Extracted data entries
▬▬▬▬▬▬▬▬▬▬
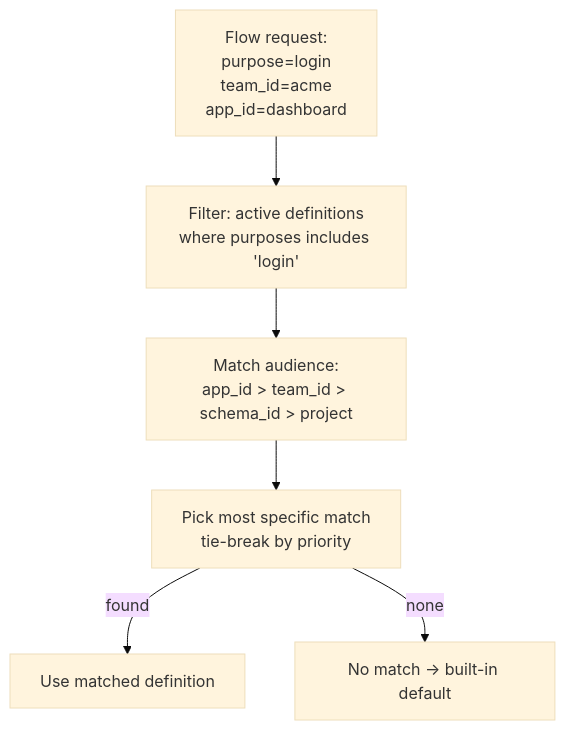
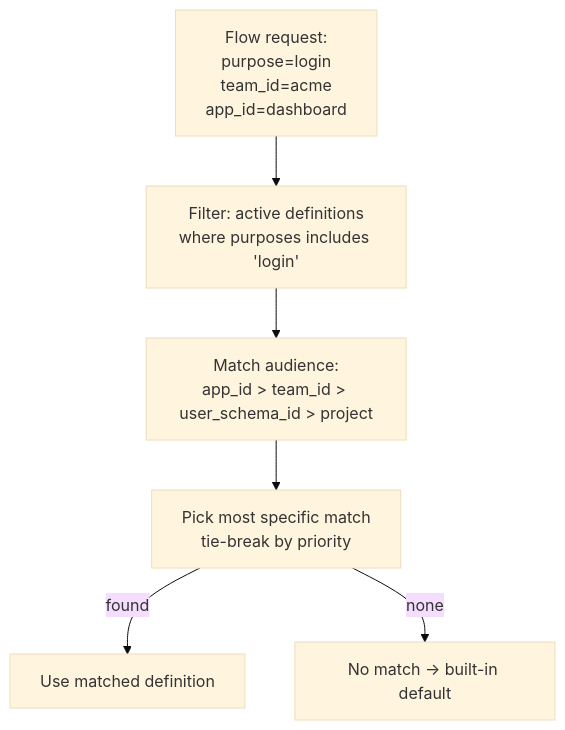
The sixth of 10 diagrams in docs/design/flowengine/flow-engine-guide.md (zitadel/nextgen), drawn with Mermaid (base theme) before and after one commit. The commit also changed other lines of this file and 10 other files, not shown here.

First line of the commit message:
refactor: rename SchemaID to UserSchemaID in audience targeting

````diff
--- a/docs/design/flowengine/flow-engine-guide.md
+++ b/docs/design/flowengine/flow-engine-guide.md
@@ -415,12 +415,12 @@
 ```mermaid
 flowchart TD
     req["Flow request:<br>purpose=login<br>team_id=acme<br>app_id=dashboard"]
     filter["Filter: active definitions<br>where purposes includes 'login'"]
-    match["Match audience:<br>app_id > team_id > schema_id > project"]
+    match["Match audience:<br>app_id > team_id > user_schema_id > project"]
     pick["Pick most specific match<br>tie-break by priority"]
     fallback["No match → built-in default"]
 
     req --> filter --> match --> pick
     pick -->|found| use["Use matched definition"]
     pick -->|none| fallback
 ```
````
▬▬▬▬▬▬▬▬▬▬
- Directions: Could you say how many lines of the entries contain the string "audience"? Only the number should be given.

- Written reply: 3